_Try it_
Lines containing the word "comet" are to be copied from the data below.

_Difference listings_
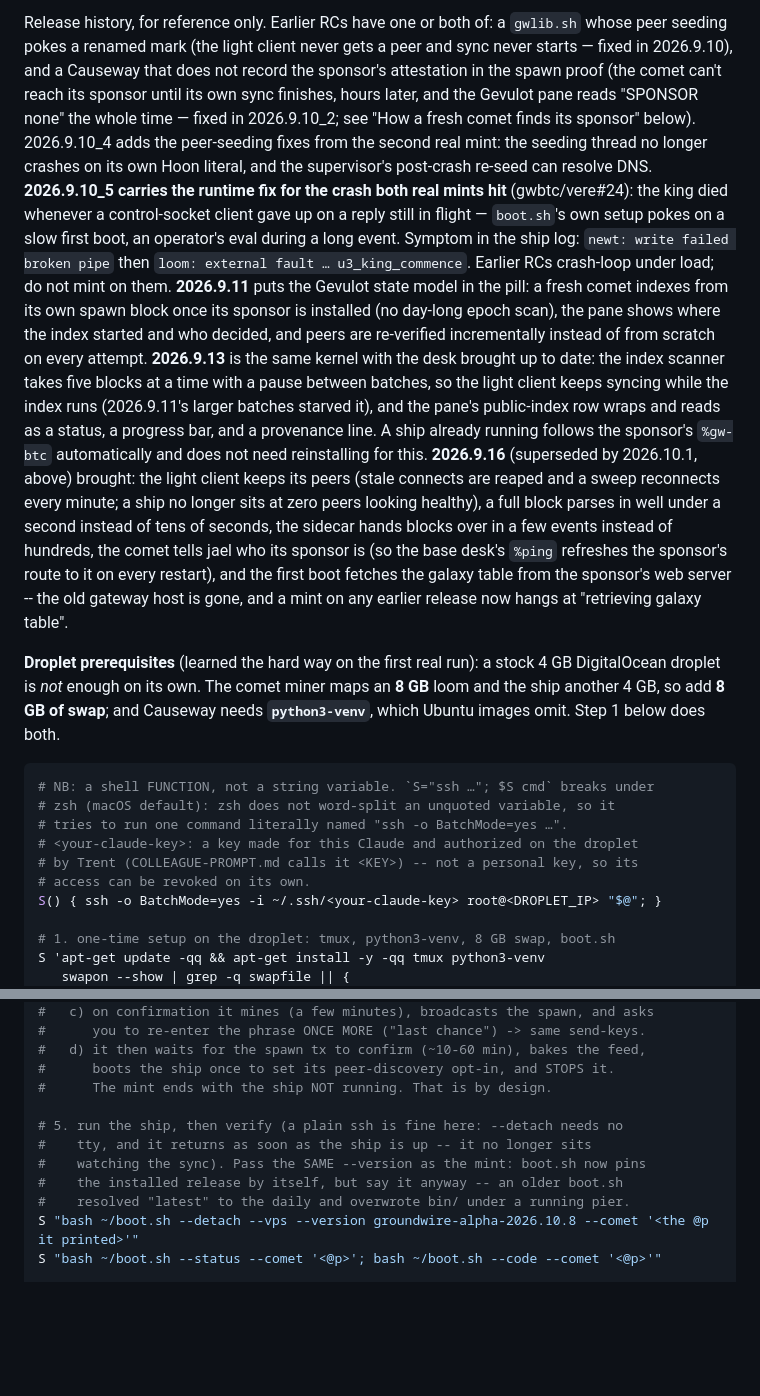
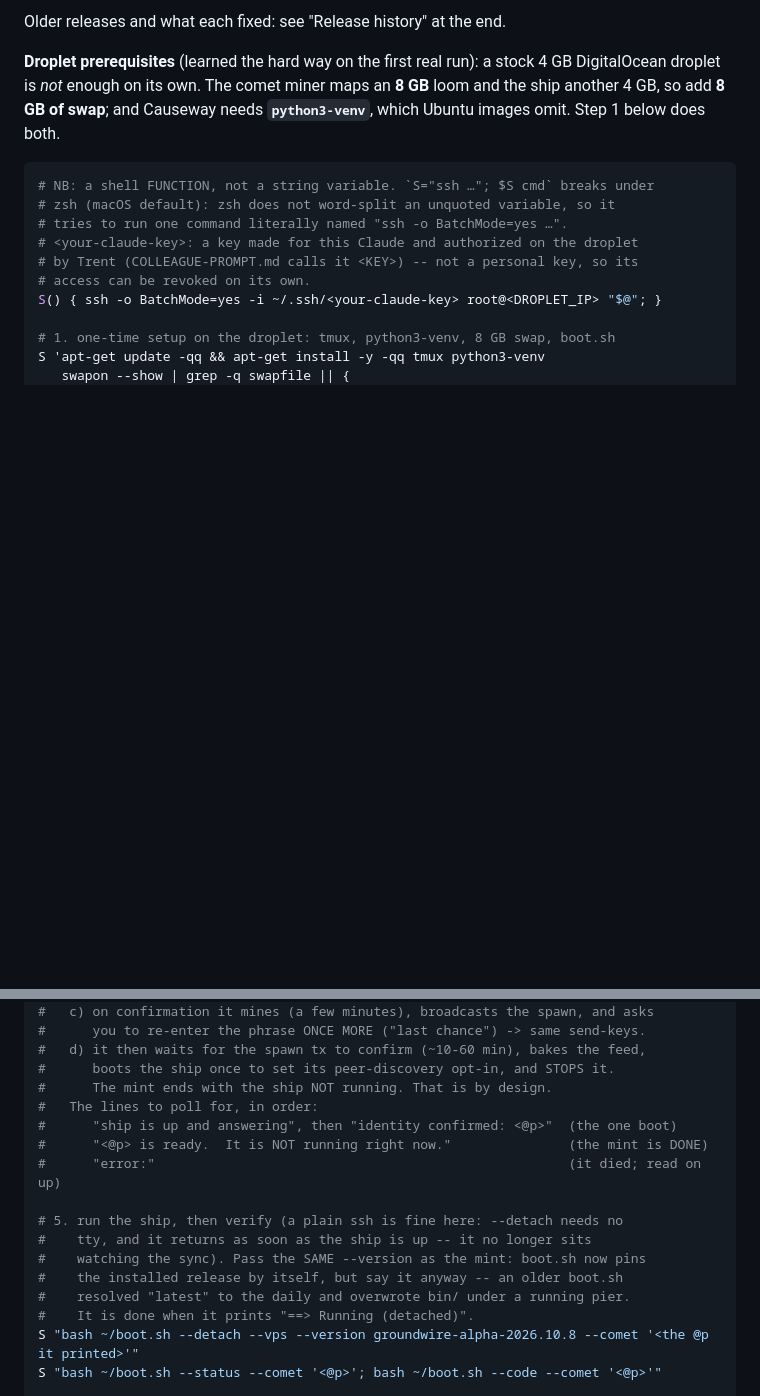
Before and after one commit to gwbtc/groundwire, a Markdown page: onboarding/TEAM-ONBOARDING.md, 2 parts joined by grey strips. Rendered like a GitHub page; blank space fills up the shorter version.

```diff
--- a/onboarding/TEAM-ONBOARDING.md
+++ b/onboarding/TEAM-ONBOARDING.md
@@ -67,38 +69,5 @@ to a retired faucet and stops with "Faucet error: Invalid invite code"
 
-Release history, for reference only. Earlier RCs have one or both of:
-a `gwlib.sh` whose peer seeding pokes a renamed mark (the light client never
-gets a peer and sync never starts — fixed in 2026.9.10), and a Causeway that
-does not record the sponsor's attestation in the spawn proof (the comet can't
-reach its sponsor until its own sync finishes, hours later, and the Gevulot
-pane reads "SPONSOR none" the whole time — fixed in 2026.9.10_2; see "How a
-fresh comet finds its sponsor" below). 2026.9.10_4 adds the peer-seeding fixes
-from the second real mint: the seeding thread no longer crashes on its own
-Hoon literal, and the supervisor's post-crash re-seed can resolve DNS.
-**2026.9.10_5 carries the runtime fix for the crash both real mints hit**
-(gwbtc/vere#24): the king died whenever a control-socket client gave up on a
-reply still in flight — `boot.sh`'s own setup pokes on a slow first boot, an
-operator's eval during a long event. Symptom in the ship log:
-`newt: write failed broken pipe` then `loom: external fault … u3_king_commence`.
-Earlier RCs crash-loop under load; do not mint on them. **2026.9.11** puts the
-Gevulot state model in the pill: a fresh comet indexes from its own spawn
-block once its sponsor is installed (no day-long epoch scan), the pane shows
-where the index started and who decided, and peers are re-verified
-incrementally instead of from scratch on every attempt. **2026.9.13** is the
-same kernel with the desk brought up to date: the index scanner takes five
-blocks at a time with a pause between batches, so the light client keeps
-syncing while the index runs (2026.9.11's larger batches starved it), and the
-pane's public-index row wraps and reads as a status, a progress bar, and a
-provenance line. A ship already running follows the sponsor's `%gw-btc`
-automatically and does not need reinstalling for this.
-**2026.9.16** (superseded by 2026.10.1, above) brought: the light client keeps its peers
-(stale connects are reaped and a sweep reconnects every minute; a ship no
-longer sits at zero peers looking healthy), a full block parses in well under
-a second instead of tens of seconds, the sidecar hands blocks over in a few
-events instead of hundreds, the comet tells jael who its sponsor is (so the
-base desk's `%ping` refreshes the sponsor's route to it on every restart),
-and the first boot fetches the galaxy table from the sponsor's web server --
-the old gateway host is gone, and a mint on any earlier release now hangs at
-"retrieving galaxy table".
+Older releases and what each fixed: see "Release history" at the end.
 
 **Droplet prerequisites** (learned the hard way on the first real run): a stock
 4 GB DigitalOcean droplet is *not* enough on its own. The comet miner maps an
@@ -158,12 +127,17 @@ S 'tmux send-keys -t mint "<the twelve words>" Enter'
 #   d) it then waits for the spawn tx to confirm (~10-60 min), bakes the feed,
 #      boots the ship once to set its peer-discovery opt-in, and STOPS it.
 #      The mint ends with the ship NOT running. That is by design.
+#   The lines to poll for, in order:
+#      "ship is up and answering", then "identity confirmed: <@p>"  (the one boot)
+#      "<@p> is ready.  It is NOT running right now."               (the mint is DONE)
+#      "error:"                                                     (it died; read on up)
 
 # 5. run the ship, then verify (a plain ssh is fine here: --detach needs no
 #    tty, and it returns as soon as the ship is up -- it no longer sits
 #    watching the sync). Pass the SAME --version as the mint: boot.sh now pins
 #    the installed release by itself, but say it anyway -- an older boot.sh
 #    resolved "latest" to the daily and overwrote bin/ under a running pier.
+#    It is done when it prints "==> Running (detached)".
 S "bash ~/boot.sh --detach --vps --version groundwire-alpha-2026.10.8 --comet '<the @p it printed>'"
 S "bash ~/boot.sh --status --comet '<@p>'; bash ~/boot.sh --code --comet '<@p>'"
 
```
Also changed, not shown: other parts of onboarding/TEAM-ONBOARDING.md (+97 -9 lines), onboarding/COLLEAGUE-PROMPT.md (+5 -1 lines).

_Answer to this exercise_
-does not record the sponsor's attestation in the spawn proof (the comet can't
-fresh comet finds its sponsor" below). 2026.9.10_4 adds the peer-seeding fixes
-Gevulot state model in the pill: a fresh comet indexes from its own spawn
-events instead of hundreds, the comet tells jael who its sponsor is (so the
 4 GB DigitalOcean droplet is *not* enough on its own. The comet miner maps an
 S "bash ~/boot.sh --detach --vps --version groundwire-alpha-2026.10.8 --comet '<the @p it printed>'"
 S "bash ~/boot.sh --status --comet '<@p>'; bash ~/boot.sh --code --comet '<@p>'"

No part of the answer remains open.